Provided entries:
_ _ _ _
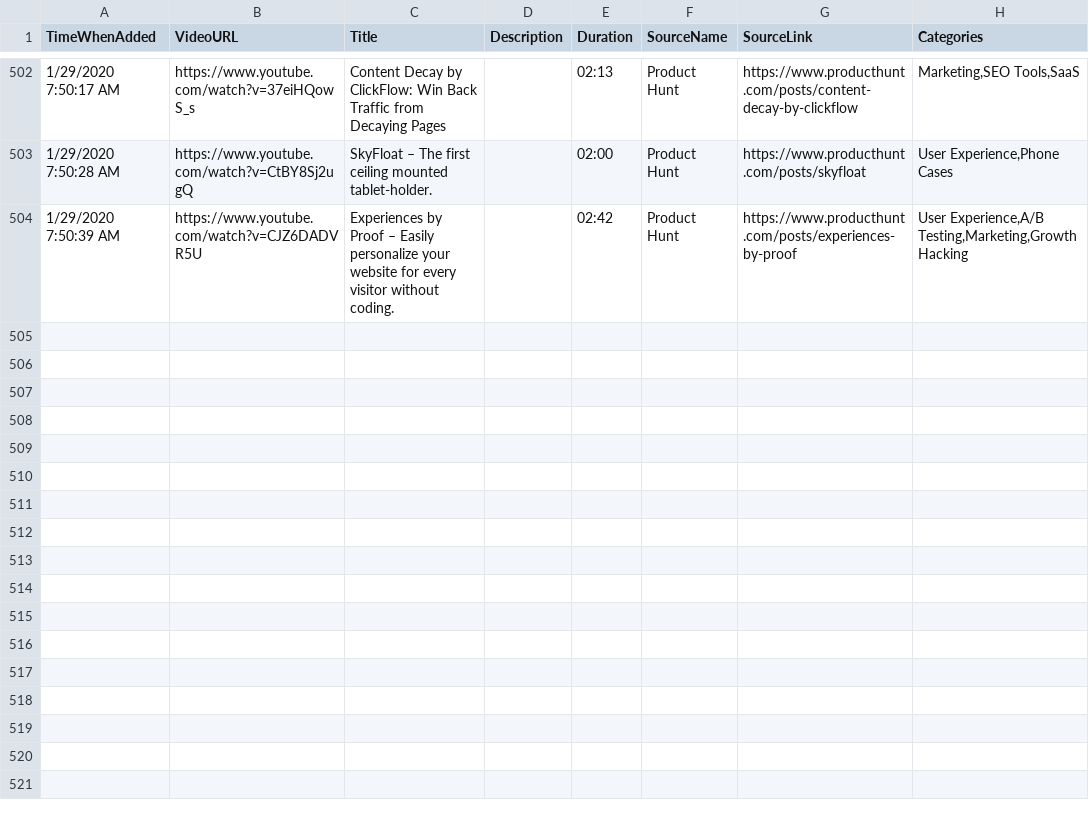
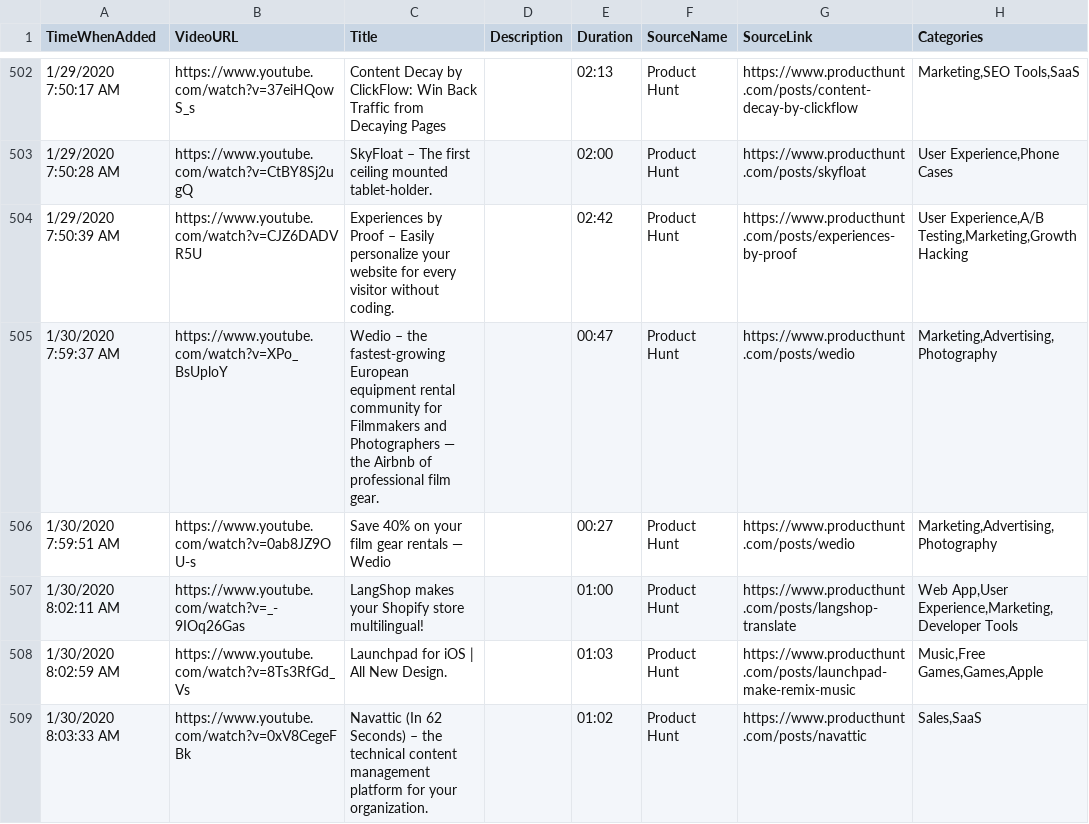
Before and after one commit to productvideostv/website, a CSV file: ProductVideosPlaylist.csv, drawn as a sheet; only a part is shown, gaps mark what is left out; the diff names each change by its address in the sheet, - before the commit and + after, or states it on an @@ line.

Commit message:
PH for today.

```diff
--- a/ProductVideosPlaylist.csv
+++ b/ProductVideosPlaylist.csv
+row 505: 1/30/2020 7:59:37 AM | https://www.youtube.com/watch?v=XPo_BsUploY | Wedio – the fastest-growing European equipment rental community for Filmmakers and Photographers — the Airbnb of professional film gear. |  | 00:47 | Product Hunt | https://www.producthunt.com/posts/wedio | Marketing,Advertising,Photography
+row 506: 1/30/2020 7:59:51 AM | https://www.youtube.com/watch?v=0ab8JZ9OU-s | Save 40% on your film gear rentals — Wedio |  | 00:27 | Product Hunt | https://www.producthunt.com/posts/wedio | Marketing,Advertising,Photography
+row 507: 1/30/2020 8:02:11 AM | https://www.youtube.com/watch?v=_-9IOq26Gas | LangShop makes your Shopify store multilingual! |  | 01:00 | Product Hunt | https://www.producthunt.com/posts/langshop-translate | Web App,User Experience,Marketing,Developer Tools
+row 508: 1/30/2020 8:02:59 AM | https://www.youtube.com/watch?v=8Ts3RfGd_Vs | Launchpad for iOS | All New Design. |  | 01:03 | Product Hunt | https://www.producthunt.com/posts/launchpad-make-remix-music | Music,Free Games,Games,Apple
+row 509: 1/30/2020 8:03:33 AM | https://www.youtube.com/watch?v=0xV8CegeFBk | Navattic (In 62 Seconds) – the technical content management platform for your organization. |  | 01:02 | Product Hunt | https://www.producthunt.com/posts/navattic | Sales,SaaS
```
_ _ _ _
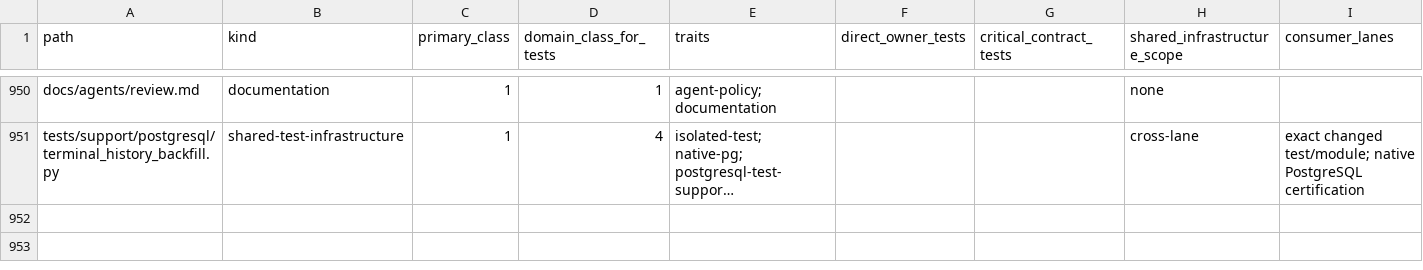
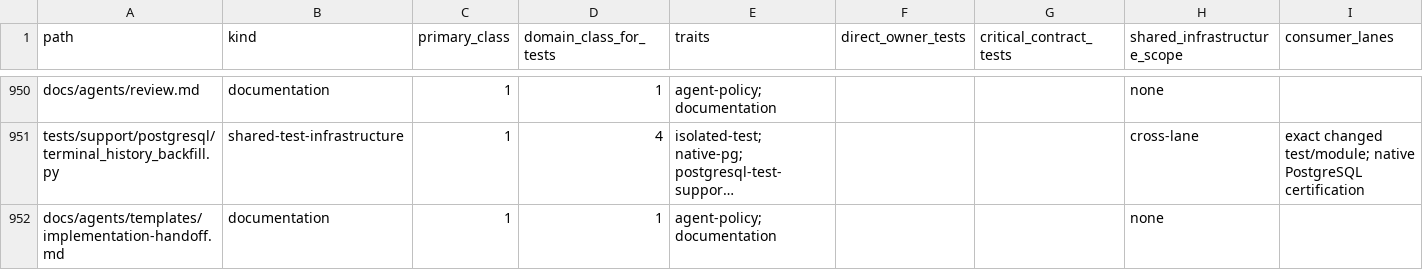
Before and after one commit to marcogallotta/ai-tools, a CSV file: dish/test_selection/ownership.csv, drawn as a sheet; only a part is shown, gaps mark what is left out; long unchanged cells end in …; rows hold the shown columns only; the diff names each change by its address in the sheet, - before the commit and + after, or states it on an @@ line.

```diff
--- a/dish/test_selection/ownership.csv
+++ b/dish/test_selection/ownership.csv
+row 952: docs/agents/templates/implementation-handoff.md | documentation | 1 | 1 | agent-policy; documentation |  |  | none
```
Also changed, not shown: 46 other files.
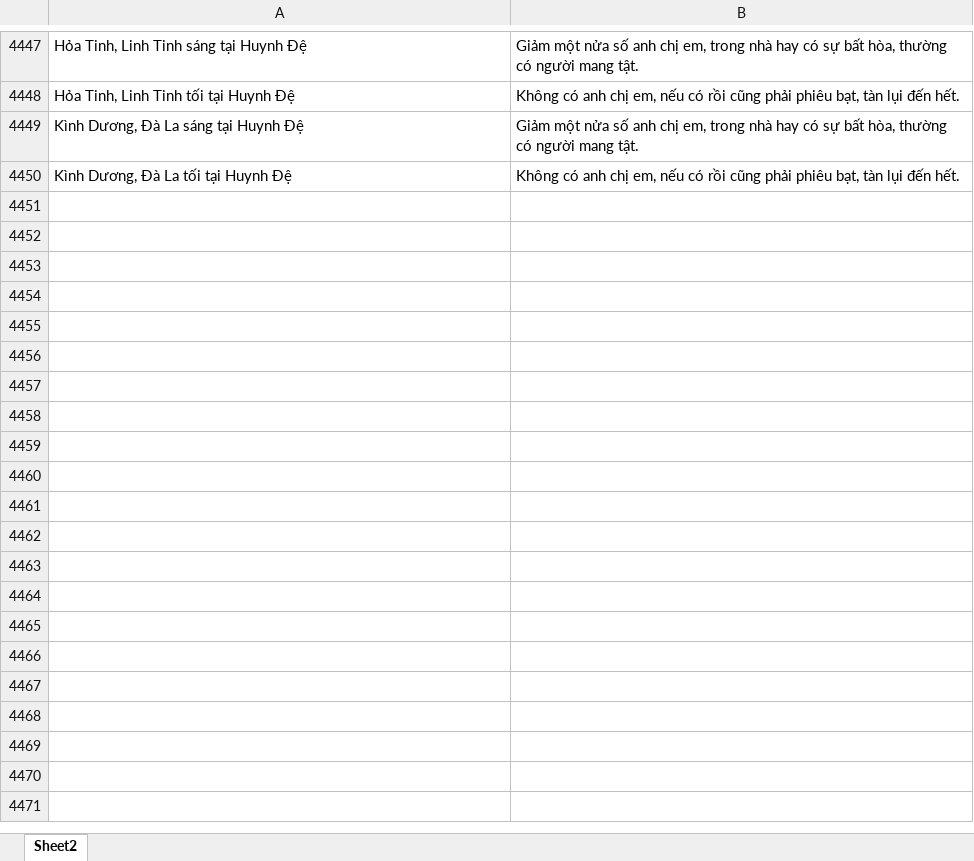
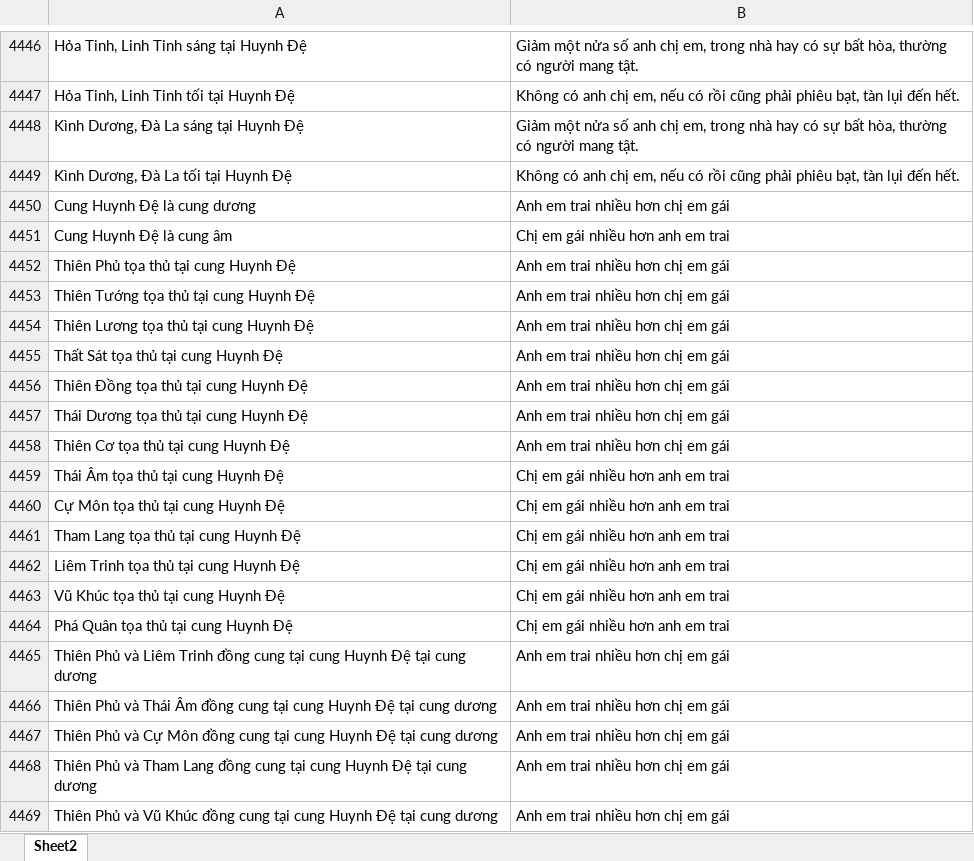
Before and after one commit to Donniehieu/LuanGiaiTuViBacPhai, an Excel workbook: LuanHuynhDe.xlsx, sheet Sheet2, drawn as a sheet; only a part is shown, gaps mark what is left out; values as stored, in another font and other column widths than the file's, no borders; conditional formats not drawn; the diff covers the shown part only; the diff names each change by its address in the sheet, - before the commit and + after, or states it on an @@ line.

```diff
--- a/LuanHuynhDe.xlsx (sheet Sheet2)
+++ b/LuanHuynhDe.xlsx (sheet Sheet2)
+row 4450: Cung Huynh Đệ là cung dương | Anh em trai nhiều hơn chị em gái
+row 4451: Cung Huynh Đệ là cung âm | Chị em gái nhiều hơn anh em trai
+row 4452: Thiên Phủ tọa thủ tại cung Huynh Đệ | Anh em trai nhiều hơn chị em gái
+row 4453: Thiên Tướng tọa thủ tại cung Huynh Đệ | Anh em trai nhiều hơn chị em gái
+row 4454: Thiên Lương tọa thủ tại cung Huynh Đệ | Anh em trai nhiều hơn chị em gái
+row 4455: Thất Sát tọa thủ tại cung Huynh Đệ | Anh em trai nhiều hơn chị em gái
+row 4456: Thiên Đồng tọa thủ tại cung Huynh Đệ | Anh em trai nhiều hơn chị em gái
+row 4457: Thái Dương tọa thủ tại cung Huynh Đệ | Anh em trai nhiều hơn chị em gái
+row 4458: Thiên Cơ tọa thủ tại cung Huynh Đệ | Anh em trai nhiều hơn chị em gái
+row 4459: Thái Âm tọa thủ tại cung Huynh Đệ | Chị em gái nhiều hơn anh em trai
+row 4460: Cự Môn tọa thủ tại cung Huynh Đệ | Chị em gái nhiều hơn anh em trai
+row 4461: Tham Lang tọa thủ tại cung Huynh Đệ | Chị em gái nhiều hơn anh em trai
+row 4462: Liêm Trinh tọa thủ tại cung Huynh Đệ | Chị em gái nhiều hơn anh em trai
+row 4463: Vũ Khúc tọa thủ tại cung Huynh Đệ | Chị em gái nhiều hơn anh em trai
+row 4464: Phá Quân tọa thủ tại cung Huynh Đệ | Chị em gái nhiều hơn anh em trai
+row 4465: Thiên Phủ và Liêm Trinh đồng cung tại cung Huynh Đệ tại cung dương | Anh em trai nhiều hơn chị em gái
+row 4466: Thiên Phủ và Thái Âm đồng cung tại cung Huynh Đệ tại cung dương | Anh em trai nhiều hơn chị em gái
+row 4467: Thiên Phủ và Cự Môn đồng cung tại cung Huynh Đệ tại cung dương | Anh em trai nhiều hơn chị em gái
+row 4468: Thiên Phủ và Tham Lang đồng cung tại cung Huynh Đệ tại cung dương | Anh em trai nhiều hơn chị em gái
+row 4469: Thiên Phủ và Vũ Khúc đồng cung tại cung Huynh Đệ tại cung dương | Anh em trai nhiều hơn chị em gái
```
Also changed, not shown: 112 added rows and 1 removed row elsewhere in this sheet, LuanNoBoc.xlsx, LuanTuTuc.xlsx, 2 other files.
_ _ _ _
Work item:
Please find how many lines in the records hold "only", then give that number with nothing else.

Response box:
3